I have plariarised your question, kind of, here. It's really an experiment to see whether the answers here are much better than the answers on ELU!

There is a bounty associated with one of the questions, on EL&U. Both questions are recent, and open, with no accepted answers.

On ELL, see “and build upon that, but build they have”: Should that 2nd “build” be “built”? The corresponding question on EL&U is "Wrote it I did" Is this grammatical?

I found it rather confusing to read comments on EL&U referring to "Pazzo's answer" when there was no answer by Pazzo on EL&U but rather, on ELL. Similarly, there is an entire discussion on EL&U about an answer by F.E. on ELL and the answer's use of CGEL. This would have been (and was!) completely opaque, if I were not to have done a search on ELL to understand what the basis for it was.
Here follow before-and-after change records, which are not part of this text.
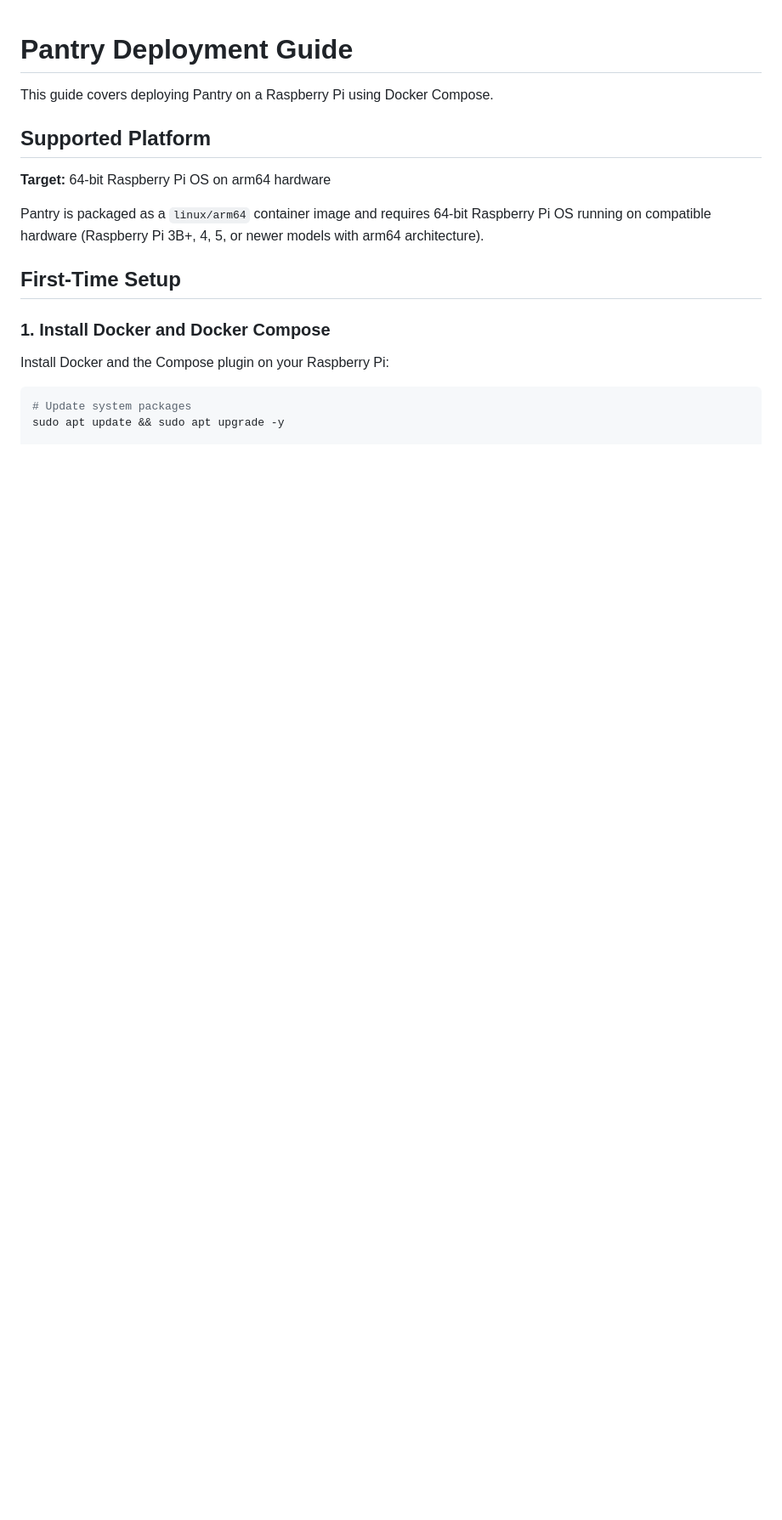
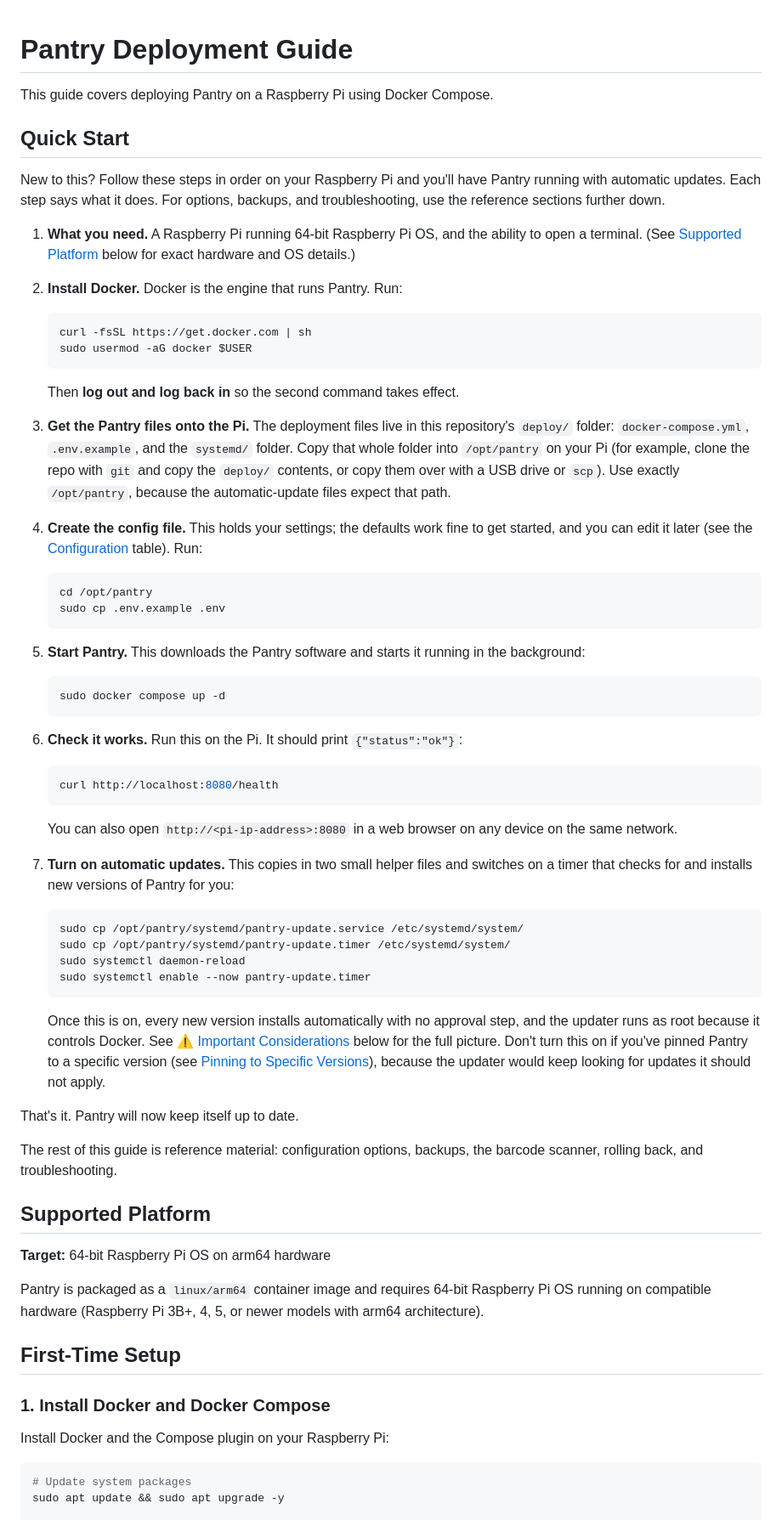
Before and after one commit to Rhionin/pantry, a Markdown page: deploy/README.md, the part around one of its changes. Shown at 85% size. Rendered like a GitHub page; blank space fills up the shorter version.

Commit message:
docs: add plain-language quick start to deploy guide; fix master image tag

````diff
--- a/deploy/README.md
+++ b/deploy/README.md
@@ -1,6 +1,59 @@
 # Pantry Deployment Guide
 
 This guide covers deploying Pantry on a Raspberry Pi using Docker Compose.
+
+## Quick Start
+
+New to this? Follow these steps in order on your Raspberry Pi and you'll have Pantry running with automatic updates. Each step says what it does. For options, backups, and troubleshooting, use the reference sections further down.
+
+1. **What you need.** A Raspberry Pi running 64-bit Raspberry Pi OS, and the ability to open a terminal. (See [Supported Platform](#supported-platform) below for exact hardware and OS details.)
+
+2. **Install Docker.** Docker is the engine that runs Pantry. Run:
+
+   ```bash
+   curl -fsSL https://get.docker.com | sh
+   sudo usermod -aG docker $USER
+   ```
+
+   Then **log out and log back in** so the second command takes effect.
+
+3. **Get the Pantry files onto the Pi.** The deployment files live in this repository's `deploy/` folder: `docker-compose.yml`, `.env.example`, and the `systemd/` folder. Copy that whole folder into `/opt/pantry` on your Pi (for example, clone the repo with `git` and copy the `deploy/` contents, or copy them over with a USB drive or `scp`). Use exactly `/opt/pantry`, because the automatic-update files expect that path.
+
+4. **Create the config file.** This holds your settings; the defaults work fine to get started, and you can edit it later (see the [Configuration](#configuration) table). Run:
+
+   ```bash
+   cd /opt/pantry
+   sudo cp .env.example .env
+   ```
+
+5. **Start Pantry.** This downloads the Pantry software and starts it running in the background:
+
+   ```bash
+   sudo docker compose up -d
+   ```
+
+6. **Check it works.** Run this on the Pi. It should print `{"status":"ok"}`:
+
+   ```bash
+   curl http://localhost:8080/health
+   ```
+
+   You can also open `http://<pi-ip-address>:8080` in a web browser on any device on the same network.
+
+7. **Turn on automatic updates.** This copies in two small helper files and switches on a timer that checks for and installs new versions of Pantry for you:
+
+   ```bash
+   sudo cp /opt/pantry/systemd/pantry-update.service /etc/systemd/system/
+   sudo cp /opt/pantry/systemd/pantry-update.timer /etc/systemd/system/
+   sudo systemctl daemon-reload
+   sudo systemctl enable --now pantry-update.timer
+   ```
+
+   Once this is on, every new version installs automatically with no approval step, and the updater runs as root because it controls Docker. See [⚠️ Important Considerations](#️-important-considerations) below for the full picture. Don't turn this on if you've pinned Pantry to a specific version (see [Pinning to Specific Versions](#pinning-to-specific-versions)), because the updater would keep looking for updates it should not apply.
+
+That's it. Pantry will now keep itself up to date.
+
+The rest of this guide is reference material: configuration options, backups, the barcode scanner, rolling back, and troubleshooting.
 
 ## Supported Platform
 
````
Also changed, not shown: other parts of deploy/README.md (+4 -4 lines).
Is this acceptable? It is not allowed according to StackExchange rules.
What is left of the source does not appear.